*WHAT TO WORK ON*:
The following data needs to be repeated exactly, with all images excluded.

*MATERIAL SHOWN*:
■ ■ ■

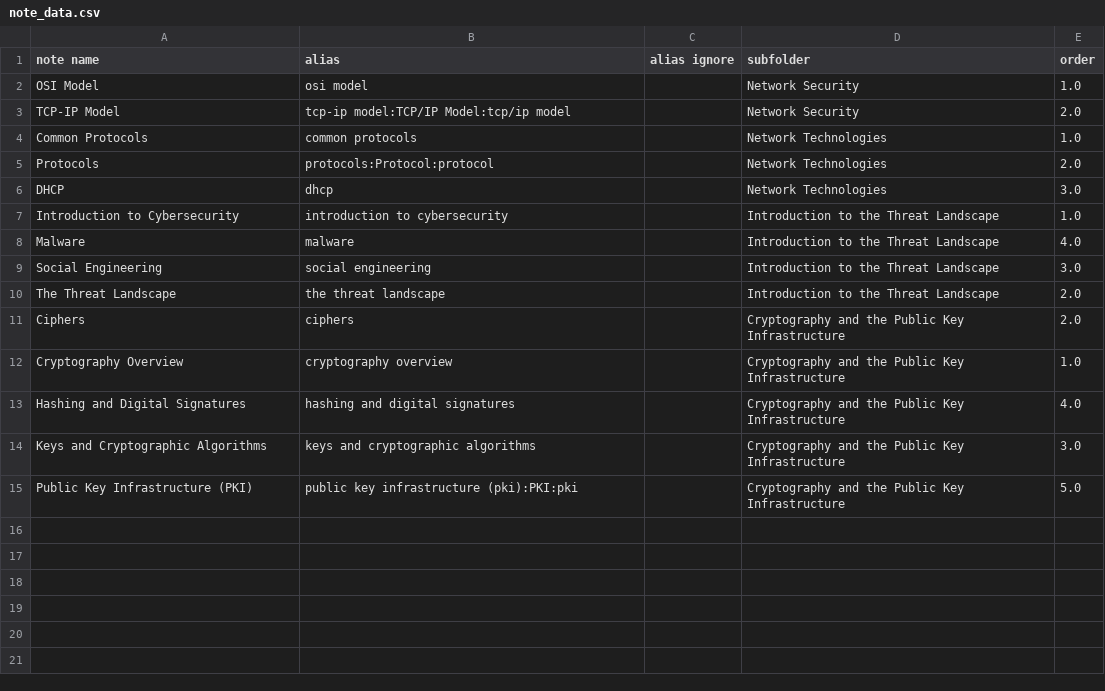
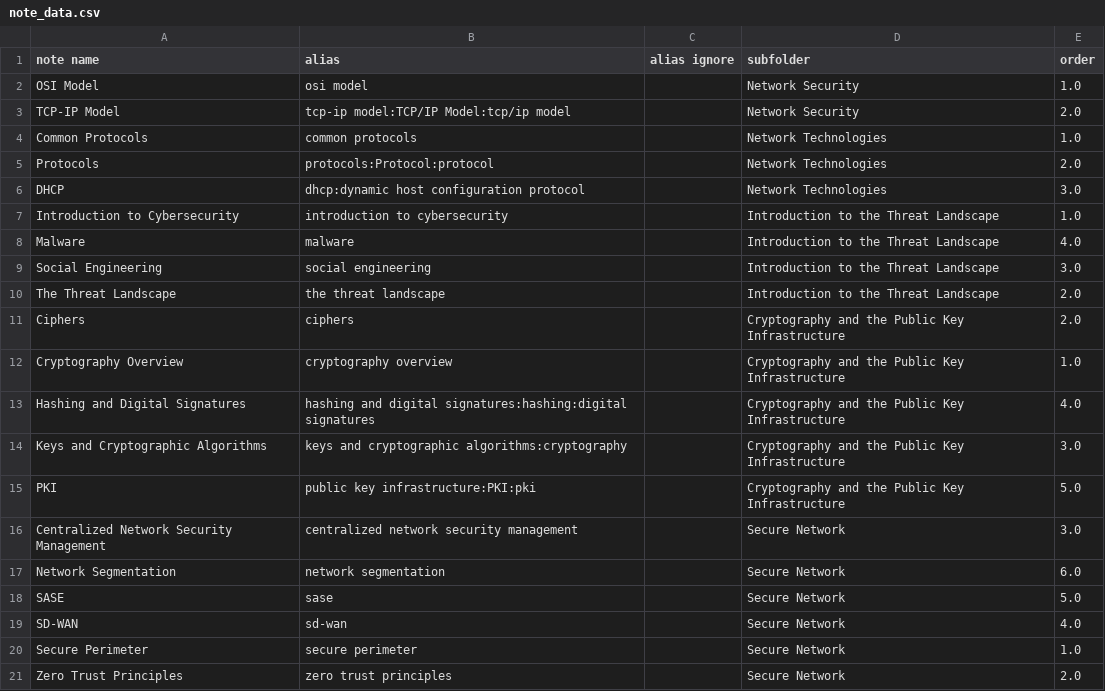
Before and after one commit to ryancranie/notes, a CSV file: Admin/note_data.csv, drawn as a sheet.

Commit message:
rc_osint update: 2024-09-26 10:48:45
Affected files:
Admin/note_data.csv
Contents/- Cryptography and the Public Key Infrastructure Contents.md
Contents/- Secure Network Contents.md
Notes/Cryptography and the Public Key Infrastructure/Cryptography Overview.md
Notes/Cryptography and the Public Key Infrastructure/Hashing and Digital Signatures.md
Notes/Cryptography and the Public Key Infrastructure/Keys and Cryptographic Algorithms.md
Notes/Cryptography and the Public Key Infrastructure/PKI.md
Notes/Introduction to the Threat Landscape/Malware.md
Notes/Introduction to the Threat Landscape/The Threat Landscape.md
Notes/Network Security/OSI Model.md
Notes/Network Technologies/Protocols.md
Notes/Secure Network/Centralized Network Security Management.md
Notes/Secure Network/Network Segmentation.md
Notes/Secure Network/SASE.md
Notes/Secure Network/SD-WAN.md
Notes/Secure Network/Secure Perimeter.md
Notes/Secure Network/Zero Trust Principles.md
README.md

```diff
--- a/Admin/note_data.csv
+++ b/Admin/note_data.csv
@@ -5,3 +5,3 @@ Common Protocols,common protocols,,Network Technologies,1.0
 Protocols,protocols:Protocol:protocol,,Network Technologies,2.0
-DHCP,dhcp,,Network Technologies,3.0
+DHCP,dhcp:dynamic host configuration protocol,,Network Technologies,3.0
 Introduction to Cybersecurity,introduction to cybersecurity,,Introduction to the Threat Landscape,1.0
@@ -12,4 +12,10 @@ Ciphers,ciphers,,Cryptography and the Public Key Infrastructure,2.0
 Cryptography Overview,cryptography overview,,Cryptography and the Public Key Infrastructure,1.0
-Hashing and Digital Signatures,hashing and digital signatures,,Cryptography and the Public Key Infrastructure,4.0
-Keys and Cryptographic Algorithms,keys and cryptographic algorithms,,Cryptography and the Public Key Infrastructure,3.0
-Public Key Infrastructure (PKI),public key infrastructure (pki):PKI:pki,,Cryptography and the Public Key Infrastructure,5.0
+Hashing and Digital Signatures,hashing and digital signatures:hashing:digital signatures,,Cryptography and the Public Key Infrastructure,4.0
+Keys and Cryptographic Algorithms,keys and cryptographic algorithms:cryptography,,Cryptography and the Public Key Infrastructure,3.0
+PKI,public key infrastructure:PKI:pki,,Cryptography and the Public Key Infrastructure,5.0
+Centralized Network Security Management,centralized network security management,,Secure Network,3.0
+Network Segmentation,network segmentation,,Secure Network,6.0
+SASE,sase,,Secure Network,5.0
+SD-WAN,sd-wan,,Secure Network,4.0
+Secure Perimeter,secure perimeter,,Secure Network,1.0
+Zero Trust Principles,zero trust principles,,Secure Network,2.0
```
Also changed, not shown: 17 other files.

■ ■ ■

*SOLUTION TO THE EXERCISE*:
Before and after one commit to ryancranie/notes, a CSV file: Admin/note_data.csv, drawn as a sheet.

Commit message:
rc_osint update: 2024-09-26 10:48:45
Affected files:
Admin/note_data.csv
Contents/- Cryptography and the Public Key Infrastructure Contents.md
Contents/- Secure Network Contents.md
Notes/Cryptography and the Public Key Infrastructure/Cryptography Overview.md
Notes/Cryptography and the Public Key Infrastructure/Hashing and Digital Signatures.md
Notes/Cryptography and the Public Key Infrastructure/Keys and Cryptographic Algorithms.md
Notes/Cryptography and the Public Key Infrastructure/PKI.md
Notes/Introduction to the Threat Landscape/Malware.md
Notes/Introduction to the Threat Landscape/The Threat Landscape.md
Notes/Network Security/OSI Model.md
Notes/Network Technologies/Protocols.md
Notes/Secure Network/Centralized Network Security Management.md
Notes/Secure Network/Network Segmentation.md
Notes/Secure Network/SASE.md
Notes/Secure Network/SD-WAN.md
Notes/Secure Network/Secure Perimeter.md
Notes/Secure Network/Zero Trust Principles.md
README.md

```diff
--- a/Admin/note_data.csv
+++ b/Admin/note_data.csv
@@ -5,3 +5,3 @@ Common Protocols,common protocols,,Network Technologies,1.0
 Protocols,protocols:Protocol:protocol,,Network Technologies,2.0
-DHCP,dhcp,,Network Technologies,3.0
+DHCP,dhcp:dynamic host configuration protocol,,Network Technologies,3.0
 Introduction to Cybersecurity,introduction to cybersecurity,,Introduction to the Threat Landscape,1.0
@@ -12,4 +12,10 @@ Ciphers,ciphers,,Cryptography and the Public Key Infrastructure,2.0
 Cryptography Overview,cryptography overview,,Cryptography and the Public Key Infrastructure,1.0
-Hashing and Digital Signatures,hashing and digital signatures,,Cryptography and the Public Key Infrastructure,4.0
-Keys and Cryptographic Algorithms,keys and cryptographic algorithms,,Cryptography and the Public Key Infrastructure,3.0
-Public Key Infrastructure (PKI),public key infrastructure (pki):PKI:pki,,Cryptography and the Public Key Infrastructure,5.0
+Hashing and Digital Signatures,hashing and digital signatures:hashing:digital signatures,,Cryptography and the Public Key Infrastructure,4.0
+Keys and Cryptographic Algorithms,keys and cryptographic algorithms:cryptography,,Cryptography and the Public Key Infrastructure,3.0
+PKI,public key infrastructure:PKI:pki,,Cryptography and the Public Key Infrastructure,5.0
+Centralized Network Security Management,centralized network security management,,Secure Network,3.0
+Network Segmentation,network segmentation,,Secure Network,6.0
+SASE,sase,,Secure Network,5.0
+SD-WAN,sd-wan,,Secure Network,4.0
+Secure Perimeter,secure perimeter,,Secure Network,1.0
+Zero Trust Principles,zero trust principles,,Secure Network,2.0
```
Also changed, not shown: 17 other files.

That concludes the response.